Our first stop was at Diageo’s stand to catch up with Colin Dunn. It also provided an opportunity to try the Brora 35 Special Release from 2013. The dram had everything we had hoped for; amazing depth and complexity wrapped in a swirl of smoke. We’ve now tried almost all of the Special Releases from last year, and for me, this is the star.
It was great to have a chat with Colin (Diageo) and Chris (Compass Box) throughout the day. Two of the nicest guys in the industry.
It’s been a while since I’ve had the Caol Ila 12 so it was time to go back and reacquaint myself with it. For Mike, this is where it all started, and this is a whisky that still punches well above its weight and takes you over the sea to Islay.
The Midlands Whisky Festival had all of the right people there. We caught up with Lucas and tasted, for the first time, the peated Old Pulteney from 1990. Unusually the spirit isn’t peated, with the peat instead coming from maturation in a variety of Islay casks. This is a fabulous dram, and one of the days highlights.
Mike and I are both big fans of Balblair and it was fantastic to try the 1983 vintage again. Full of tropical fruits and spice this is a great whisky.
One of the days dream drams. This Glenfarclas has been matured in Port Casks for 31 years and provided a perfect accompaniment to lunch as it afforded the opportunity to sit down and savour the whisky
We were thrilled to be able to make Miss Whisky’s chocolate and whisky pairing class. Up for tasting was Tamdhu 10, Balblair 2003, Aberlour 16 (double matured), Balvenie Carribean Cask, and Bowmore 12 – all matched with different chocolate.
Alwynne led the session enthusiastically and knowledgeably.
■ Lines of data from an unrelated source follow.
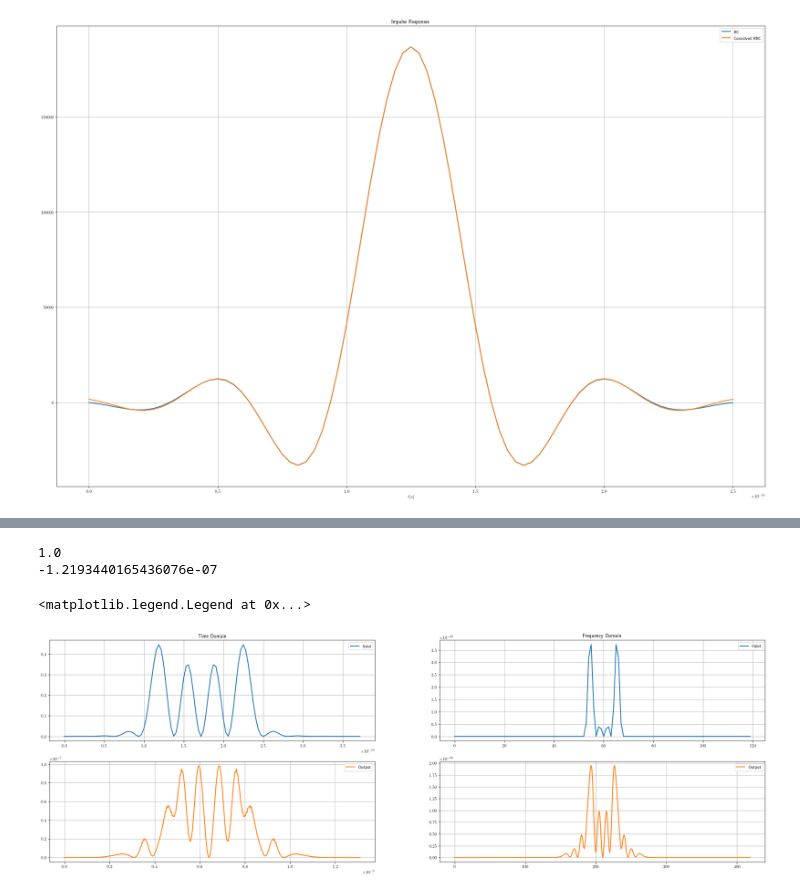
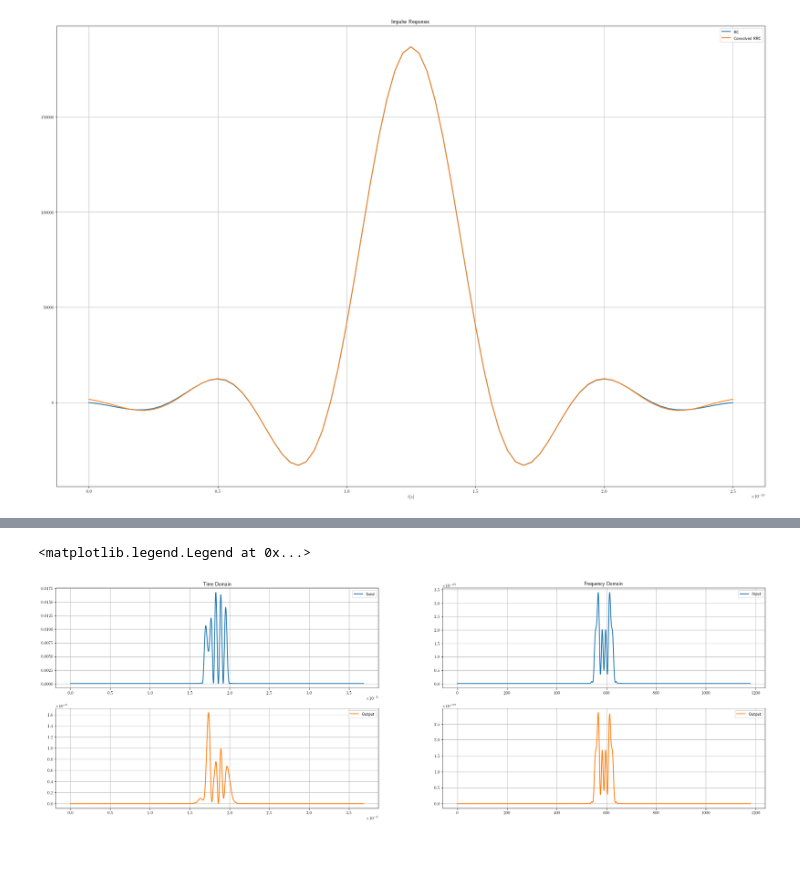
Before and after one commit to domrim/bachelorarbeit-code, a Jupyter notebook: jupyter-notebooks/tests.ipynb, the cells around one changed output, grey strips where cells are left out. Drawn from its saved outputs; the diff is of its cells as text; code cells hidden in the pictures; blank space fills up the shorter version.

```diff
--- a/jupyter-notebooks/tests.ipynb
+++ b/jupyter-notebooks/tests.ipynb
@@ -65,9 +65,9 @@ Text(0.5, 1.0, 'Impulse Responses')
 # modulation scheme and constellation points
 M = 2
 modulation = {'0': -1, '1': 1}
-n_symbol = 4 # number of symbols
+n_symbol = 10 # number of symbols
 
-P_in = 30  # Send Power in [dBm]
+P_in = 19  # Send Power in [dBm]
 
 # Signalfolge generieren
 send_bits = np.random.choice([symbol for symbol in modulation.keys()], size=n_symbol)
@@ -112,46 +112,44 @@ Text(0.5, 1.0, 'Modulation Gaus')
 # %%
 # Transmission
 z_length = 70  # [km]
-nz = 70  # steps
+nz = 10  # steps
 dz = z_length / nz  # [km]
 
-alpha = 0.2  # Dämpfung [dB/km]
+alpha = 0.2 # Dämpfung [dB/km]
 D = 17  # [ps/nm/km]
 beta2 = - (D * np.square(1550e-9)) / (2 * np.pi * 3e8) * 1e-3 # [s^2/km] propagation constant, lambda=1550nm is standard single-mode wavelength
 gamma = 1.3 # [1/W/km]
 
-send = zeroing(send_rc, 15 * int(1/f_symbol/t_sample_rc))
+send = zeroing(send_rc, 50 * int(1/f_symbol/t_sample_rc))
 
-output = splitstepfourier(send, t_sample_rc, dz, nz, alpha, beta2, gamma)
+output = splitstepfourier(send, t_sample_rc, int(z_length/10), 10, alpha, beta2, gamma)
 
 fig4 = plt.figure(figsize=figure_size)
 sbplt41 = fig4.add_subplot(421)
-sbplt41.plot(np.arange(send_rc.size)*t_sample_rc, np.square(abs(send_rc)), linewidth=2.0, label='Send')
+sbplt41.plot(np.arange(send.size)*t_sample_rc, np.square(abs(send)), linewidth=2.0, label='Send')
 
 sbplt41.grid(True)
 sbplt41.set_title('Time Domain')
 sbplt41.legend(loc='upper right')
 
 sbplt43 = fig4.add_subplot(423)
 sbplt43.plot(np.arange(output.size)*t_sample_rc, np.square(abs(output)), linewidth=2.0, label='Output', color='tab:orange')
 
 sbplt43.grid(True)
 sbplt43.legend(loc='upper right')
 
 sbplt42 = fig4.add_subplot(422)
-sbplt42.plot(np.fft.fftshift(np.square(abs(t_sample_gaussian*np.fft.fft(send_rrc)/np.sqrt(2*np.pi)))), linewidth=2.0, label='Input')
+sbplt42.plot(np.fft.fftshift(np.square(abs(t_sample_gaussian*np.fft.fft(send)/np.sqrt(2*np.pi)))), linewidth=2.0, label='Input')
 
 sbplt42.grid(True)
 sbplt42.set_title('Frequency Domain')
 sbplt42.legend(loc='upper right')
 
 sbplt44 = fig4.add_subplot(424)
 sbplt44.plot(np.fft.fftshift(np.square(abs(t_sample_gaussian*np.fft.fft(output)/np.sqrt(2*np.pi)))), linewidth=2.0, label='Output', color='tab:orange')
 
 sbplt44.grid(True)
 sbplt44.legend(loc='upper right')
 # %% [output]
-1.0
--1.2193440165436076e-07
+<matplotlib.legend.Legend at 0x...>
-<matplotlib.legend.Legend at 0x...>
-[figure, old version]
+[figure, new version]
```
Also changed, not shown: parts of 1 cell of this notebook, 3 other files.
Each whisky was expertly matched with a different chocolate designed to bring our different characteristics of both the spirit and the chocolate. One of the most interesting combinations was the Balblair 2003 and the Marou (a 78% chocolate from Vietnam). The chocolate lit up the whisky really enhancing the vanilla notes and bringing out almonds and spices.
All of the chocolate was from the Chocolate Trading Company and it was really interesting that all the bars were ‘proper’ chocolate. And what I mean by that is that there was no flavoured chocolate in the tasting – just good quality bars that matched the whisky.
Alwynne leading the way!
The final pairing featured this chocolate from Madagascar. The chocolate itself contained coco nibs (this is what is present before the chocolate is subject to conching) and was tasted alongside the Bowmore 12. Tasting them together really highlighted the salty notes in the whisky (almost to a sea water level) and was my highlight of the class. Buy this chocolate and try it at home – you won’t be disappointed.
Studiously making notes during the class
Tullibardine may not be at the top of everyones wish list but you should really try and seek out their cask strength stuff. Everyone I have had has been excellent, and this whisky from Carn Mor was no different. It was very savoury neat, but once a drop of water was added it turned very sweet and was almost icing sugar like in taste. Sadly, despite being bottled only 6 weeks ago it has completely sold out!
This was a real treat; Teaninich is a whisky I first discovered through Compass Box who use it in crafting some of their famous whiskies, but this is one of the first I have tried as a single malt. Despite being aged for 40 years this was a fresh, light and zingy dram with minimal effects from the wood.
No whisky show would be complete without a visit to Compass Box and it was a real surprise to find that they had Flaming Heart on the stand. I love this whisky; that combination of peat smoke and Chinese five spice just gets me; its a dram that makes me smile – what more could you want?
Octomore – the peatiest whisky in the world and oh so much more that peat. The depth and complexity is astounding, and its probably time I bought another bottle!
This was a special Bruichladdich. Two year old Octomore from fresh oak. The cask previously contained Bruichladdich and had now been filled with Octomore Spirit. While you could taste the youth in this – there was a new make tint to it; I would have bought it if it was on sale. It may not be whisky yet, but it is shaping up to be something special.
Our final stand of the day was Douglas Laing. This Old Particular Bladnoch was lovely; really fruity and jammy with a good dose of spice.
My final dream dram token was used on this Bowmore 25. It is a dram I have tasted before and previously I have found it a touch too floral for my liking. At the festival though it hit the spot – a great end to another fabulous show!